§ Input for this task
[Start of Attachment]
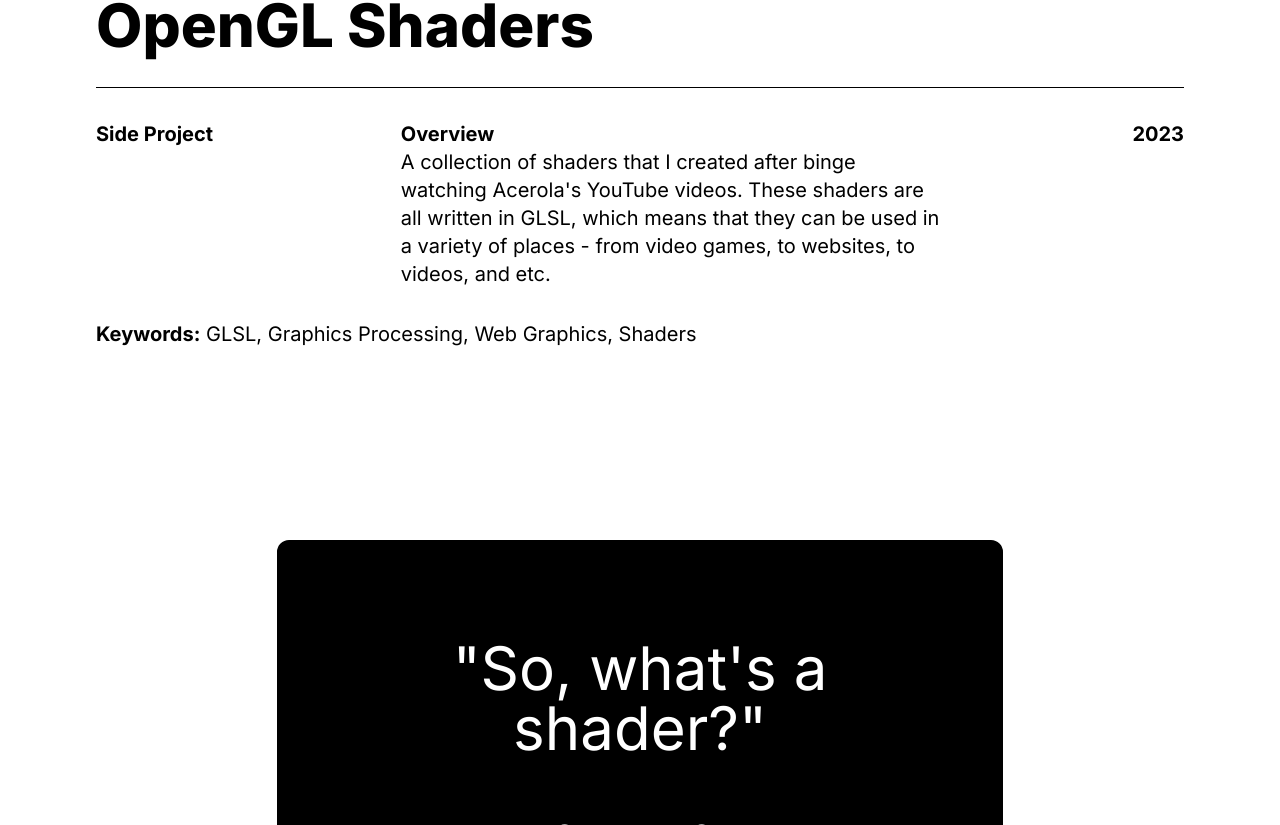
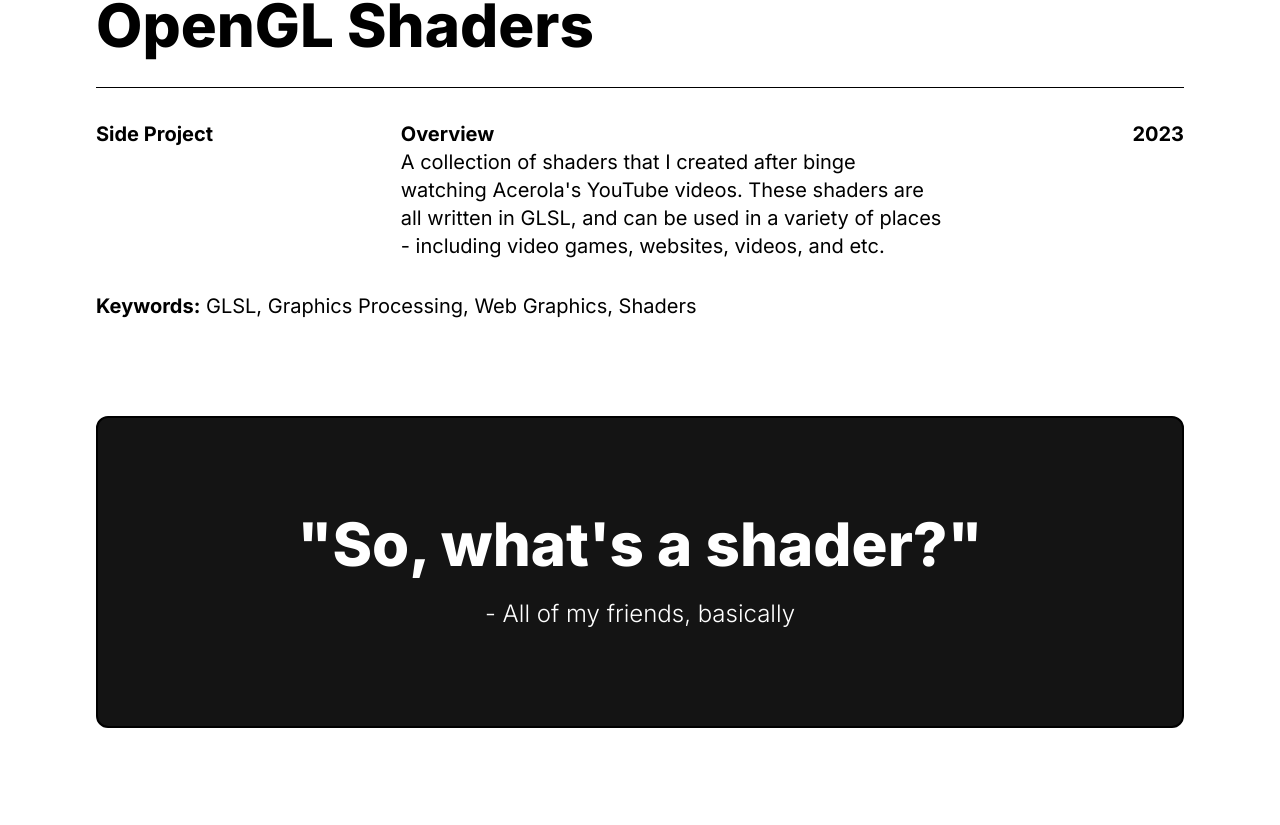
Before and after one commit to tuansydau/portfolio-website, a Next.js app: page /shaders in a window 1280 px wide. Shown: the part 695-1520 px from the top of the page. Built offline with nearby package versions, Linux system fonts and the light colour scheme; a web font is replaced by a local one.

Commit message:
styled: what's a shader box

```diff
--- a/app/shaders/page.tsx
+++ b/app/shaders/page.tsx
@@ -30,8 +30,8 @@ export default function Shaders() {
               <div>
                 A collection of shaders that I created after binge watching
                 Acerola&apos;s YouTube videos. These shaders are all written in
-                GLSL, which means that they can be used in a variety of places -
-                from video games, to websites, to videos, and etc.
+                GLSL, and can be used in a variety of places - including video
+                games, websites, videos, and etc.
               </div>
             </div>
             <div className="font-bold">2023</div>
@@ -43,12 +43,16 @@ export default function Shaders() {
       </div>
 
       {/* What the heck are shaders? */}
-      <div className="flex w-full mt-48 px-24 justify-center mb-96">
+      <div className="flex w-full mt-24 px-24 justify-center mb-96">
         <div className="flex flex-col w-full items-center">
-          <div className="text-6xl w-2/3 text-center font-extralight border bg-black text-white p-24 border-black border-2 rounded-xl">
-            <b>&quot;So, what&apos;s a shader?&quot;</b>
+          <div className="w-full text-center font-extralight border bg-[#141414] text-white p-24 border-black border-2 rounded-xl">
+            <p className="text-6xl font-extrabold">
+              &quot;So, what&apos;s a shader?&quot;
+            </p>
             <br />
-            <br />- All of my friends, basically
+            <p className="text-2xl font-light">
+              - All of my friends, basically
+            </p>
           </div>
         </div>
       </div>
```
[End of Attachment]
The lines of the records that contain the string "full" should be located and copied.

§ Output of the exercise
-      <div className="flex w-full mt-48 px-24 justify-center mb-96">
+      <div className="flex w-full mt-24 px-24 justify-center mb-96">
         <div className="flex flex-col w-full items-center">
+          <div className="w-full text-center font-extralight border bg-[#141414] text-white p-24 border-black border-2 rounded-xl">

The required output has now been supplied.